Task description:
Wherever a line in the records contains the word "with", return that line.

Data:

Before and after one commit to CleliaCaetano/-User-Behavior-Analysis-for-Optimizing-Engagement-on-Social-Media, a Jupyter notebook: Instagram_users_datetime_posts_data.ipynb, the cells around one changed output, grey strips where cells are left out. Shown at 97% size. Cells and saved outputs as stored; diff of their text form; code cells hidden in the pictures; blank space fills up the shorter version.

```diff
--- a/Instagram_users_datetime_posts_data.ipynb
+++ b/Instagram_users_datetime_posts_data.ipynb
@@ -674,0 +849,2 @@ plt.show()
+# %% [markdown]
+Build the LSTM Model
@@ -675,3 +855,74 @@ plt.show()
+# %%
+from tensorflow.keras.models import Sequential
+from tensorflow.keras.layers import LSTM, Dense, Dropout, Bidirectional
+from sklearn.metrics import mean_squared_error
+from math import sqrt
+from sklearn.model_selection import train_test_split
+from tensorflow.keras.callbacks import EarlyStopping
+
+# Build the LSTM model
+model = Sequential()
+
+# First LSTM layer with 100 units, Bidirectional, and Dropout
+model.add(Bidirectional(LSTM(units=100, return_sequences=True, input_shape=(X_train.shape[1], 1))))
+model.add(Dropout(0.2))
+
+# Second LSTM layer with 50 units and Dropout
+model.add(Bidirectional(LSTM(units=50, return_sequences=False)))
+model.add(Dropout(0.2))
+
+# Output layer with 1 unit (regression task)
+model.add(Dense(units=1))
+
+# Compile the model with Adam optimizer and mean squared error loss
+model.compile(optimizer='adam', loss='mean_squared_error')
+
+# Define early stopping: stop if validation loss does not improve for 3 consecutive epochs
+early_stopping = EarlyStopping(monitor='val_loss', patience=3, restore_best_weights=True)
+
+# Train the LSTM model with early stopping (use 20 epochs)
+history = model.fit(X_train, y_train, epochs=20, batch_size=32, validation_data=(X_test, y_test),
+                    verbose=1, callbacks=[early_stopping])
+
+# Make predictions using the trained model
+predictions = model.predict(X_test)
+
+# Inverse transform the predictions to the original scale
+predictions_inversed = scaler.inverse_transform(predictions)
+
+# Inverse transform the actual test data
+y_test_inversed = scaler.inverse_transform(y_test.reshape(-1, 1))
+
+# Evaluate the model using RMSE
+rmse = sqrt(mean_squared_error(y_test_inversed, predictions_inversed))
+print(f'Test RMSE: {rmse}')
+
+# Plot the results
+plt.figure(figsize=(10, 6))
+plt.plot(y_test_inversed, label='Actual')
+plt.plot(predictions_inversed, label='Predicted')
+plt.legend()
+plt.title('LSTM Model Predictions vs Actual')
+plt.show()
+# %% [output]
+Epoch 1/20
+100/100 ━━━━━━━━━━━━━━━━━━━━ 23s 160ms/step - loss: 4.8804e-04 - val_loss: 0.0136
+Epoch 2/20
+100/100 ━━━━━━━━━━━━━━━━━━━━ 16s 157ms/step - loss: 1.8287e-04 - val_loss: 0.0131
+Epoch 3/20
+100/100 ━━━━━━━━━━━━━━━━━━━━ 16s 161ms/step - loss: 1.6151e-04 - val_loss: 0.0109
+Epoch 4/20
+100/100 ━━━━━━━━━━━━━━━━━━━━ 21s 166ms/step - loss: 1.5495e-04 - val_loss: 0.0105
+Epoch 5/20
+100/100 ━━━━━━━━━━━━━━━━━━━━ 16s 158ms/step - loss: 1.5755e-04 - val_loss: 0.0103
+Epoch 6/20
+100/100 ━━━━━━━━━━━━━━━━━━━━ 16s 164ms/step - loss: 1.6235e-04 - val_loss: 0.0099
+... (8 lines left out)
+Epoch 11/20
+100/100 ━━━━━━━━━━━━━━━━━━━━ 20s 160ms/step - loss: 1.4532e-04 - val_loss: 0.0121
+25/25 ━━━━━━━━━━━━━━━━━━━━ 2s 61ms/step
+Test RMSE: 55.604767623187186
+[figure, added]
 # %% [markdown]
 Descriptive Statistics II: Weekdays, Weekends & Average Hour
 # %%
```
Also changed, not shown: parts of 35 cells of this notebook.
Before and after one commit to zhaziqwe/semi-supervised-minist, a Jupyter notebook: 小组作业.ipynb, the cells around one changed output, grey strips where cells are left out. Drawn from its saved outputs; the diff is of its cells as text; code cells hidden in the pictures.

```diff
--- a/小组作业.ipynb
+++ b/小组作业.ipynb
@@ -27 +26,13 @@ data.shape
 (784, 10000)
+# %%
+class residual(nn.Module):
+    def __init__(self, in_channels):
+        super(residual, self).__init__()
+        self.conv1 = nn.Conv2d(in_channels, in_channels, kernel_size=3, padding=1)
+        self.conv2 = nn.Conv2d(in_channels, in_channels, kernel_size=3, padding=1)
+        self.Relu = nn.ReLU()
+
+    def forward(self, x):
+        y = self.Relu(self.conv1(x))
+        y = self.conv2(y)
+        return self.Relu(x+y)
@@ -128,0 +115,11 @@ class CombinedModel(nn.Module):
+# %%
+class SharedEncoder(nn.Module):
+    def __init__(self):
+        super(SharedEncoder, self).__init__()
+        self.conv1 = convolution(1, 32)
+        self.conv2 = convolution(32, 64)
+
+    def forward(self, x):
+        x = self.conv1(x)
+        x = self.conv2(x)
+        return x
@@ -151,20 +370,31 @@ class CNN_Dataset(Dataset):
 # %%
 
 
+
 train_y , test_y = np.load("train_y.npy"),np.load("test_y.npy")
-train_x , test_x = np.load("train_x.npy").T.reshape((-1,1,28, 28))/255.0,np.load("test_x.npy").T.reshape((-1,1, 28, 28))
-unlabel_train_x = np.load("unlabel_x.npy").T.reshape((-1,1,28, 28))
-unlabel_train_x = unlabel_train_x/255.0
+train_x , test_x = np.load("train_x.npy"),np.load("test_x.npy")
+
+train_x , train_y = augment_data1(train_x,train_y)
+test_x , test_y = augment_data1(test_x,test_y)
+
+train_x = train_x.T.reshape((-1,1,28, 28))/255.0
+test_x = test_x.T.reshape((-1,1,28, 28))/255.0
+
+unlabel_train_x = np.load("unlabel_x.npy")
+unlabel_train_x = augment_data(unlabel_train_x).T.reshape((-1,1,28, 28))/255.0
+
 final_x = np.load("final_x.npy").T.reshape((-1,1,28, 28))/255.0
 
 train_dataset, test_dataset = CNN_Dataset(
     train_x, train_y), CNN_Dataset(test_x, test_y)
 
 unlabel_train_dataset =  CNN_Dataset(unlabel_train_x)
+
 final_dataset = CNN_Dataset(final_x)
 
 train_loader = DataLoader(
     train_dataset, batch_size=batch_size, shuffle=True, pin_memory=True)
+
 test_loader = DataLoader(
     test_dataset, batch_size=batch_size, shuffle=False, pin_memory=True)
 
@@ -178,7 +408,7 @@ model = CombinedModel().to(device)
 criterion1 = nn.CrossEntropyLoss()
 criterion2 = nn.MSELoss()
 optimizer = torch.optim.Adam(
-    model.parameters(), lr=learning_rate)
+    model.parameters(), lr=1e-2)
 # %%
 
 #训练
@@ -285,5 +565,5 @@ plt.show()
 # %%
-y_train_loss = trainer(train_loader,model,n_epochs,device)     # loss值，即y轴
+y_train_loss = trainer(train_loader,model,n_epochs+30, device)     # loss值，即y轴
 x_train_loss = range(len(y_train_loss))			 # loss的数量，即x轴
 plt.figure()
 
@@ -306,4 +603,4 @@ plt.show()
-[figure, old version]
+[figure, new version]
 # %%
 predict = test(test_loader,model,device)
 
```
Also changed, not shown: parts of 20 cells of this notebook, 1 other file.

Result:
+# First LSTM layer with 100 units, Bidirectional, and Dropout
+# Second LSTM layer with 50 units and Dropout
+# Output layer with 1 unit (regression task)
+# Compile the model with Adam optimizer and mean squared error loss
+# Train the LSTM model with early stopping (use 20 epochs)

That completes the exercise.